Ask a kid what they want to be when they grow up and the answers are often predictable – doctor, lawyer, cop, firefighter. As a child, Chad Rusthoven, MD always said he wanted to be a doctor – it seemed like a good career choice, frequently reinforced by both teachers and parents. Over the years, he’s learned that being a physician in the field of radiation oncology is a far more complex and rewarding journey than he ever imagined.
After earning his undergraduate degree in psychology from the University of Florida honors college, Rusthoven committed to pursuing medicine and spent another 10 years in training, including medical school at University of South Florida, internship at Georgetown, and ultimately his residency in radiation oncology at University of Colorado Hospital.
“There were a number of fields that interested me in medical school, including internal medicine, infectious disease, and emergency medicine. Ultimately, I decided on oncology, which ended up being a wonderful choice for me,” Rusthoven says. “It’s a multidisciplinary field, that’s constantly evolving and advancing.

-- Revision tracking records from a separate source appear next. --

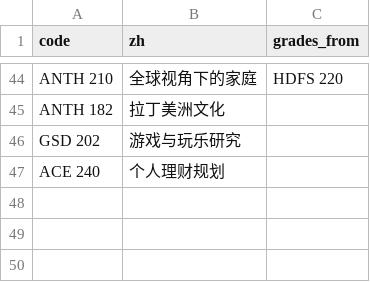
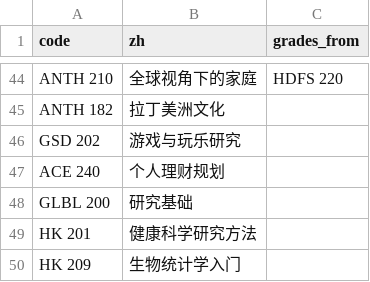
Before and after one commit to Wzx666296/easy-courses, a CSV file: data/spring2027/courses.csv, drawn as a sheet; only a part is shown, gaps mark what is left out.

```diff
--- a/data/spring2027/courses.csv
+++ b/data/spring2027/courses.csv
@@ -47 +47,4 @@ GSD 202,游戏与玩乐研究,
 ACE 240,个人理财规划,
+GLBL 200,研究基础,
+HK 201,健康科学研究方法,
+HK 209,生物统计学入门,
```
Also changed, not shown: data/spring2027/courses-checked.csv, 1 other file.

But above all, oncology allows you to support people going through a major challenge in their lives, which is such a privilege and a uniquely human experience.”
After completing his radiation oncology residency in 2015, Rusthoven was offered a position to stay on as a faculty member at the University of Colorado Hospital, with a specialization in the treatment of lung and brain tumors.
“Working in the lung and CNS oncology programs at UCH has really been a dream job for me,” he says. “It is an incredible environment to work in, with a culture of compassionate, patient- centered care and colleagues who are some of the world’s leading experts in oncology.”
Rusthoven is part of CU’s renowned thoracic oncology team improving outcomes for people with lung cancer around the world.
“When I was a resident,” Rusthoven recalls, “Brian Kavanagh (MD, MPH, chair of radiation oncology), Ross Camidge (MD, PhD, director
of thoracic oncology), and Bob Doebele (MD, PhD, director of the Thoracic Oncology Research Initiative) were just beginning to look at the combination of radiation and targeted therapies in lung cancer. Five years later, their work has defined some of the key treatment paradigms in the national guidelines for lung cancer patients with targetable mutations.”
As a radiation oncologist, Rusthoven’s job is to help his patients live longer, improve symptoms, and to minimize the side effects of therapy. Sometimes the treatment options are limited, though, and Rusthoven believes that may be when some of his patients need their physicians the most.
“As oncologists, there is always something we can do. For some, it is treating with the hope of cure or improving quality of life. But in some cases, people just need to speak to someone understanding who cares about what they are going through,” he says.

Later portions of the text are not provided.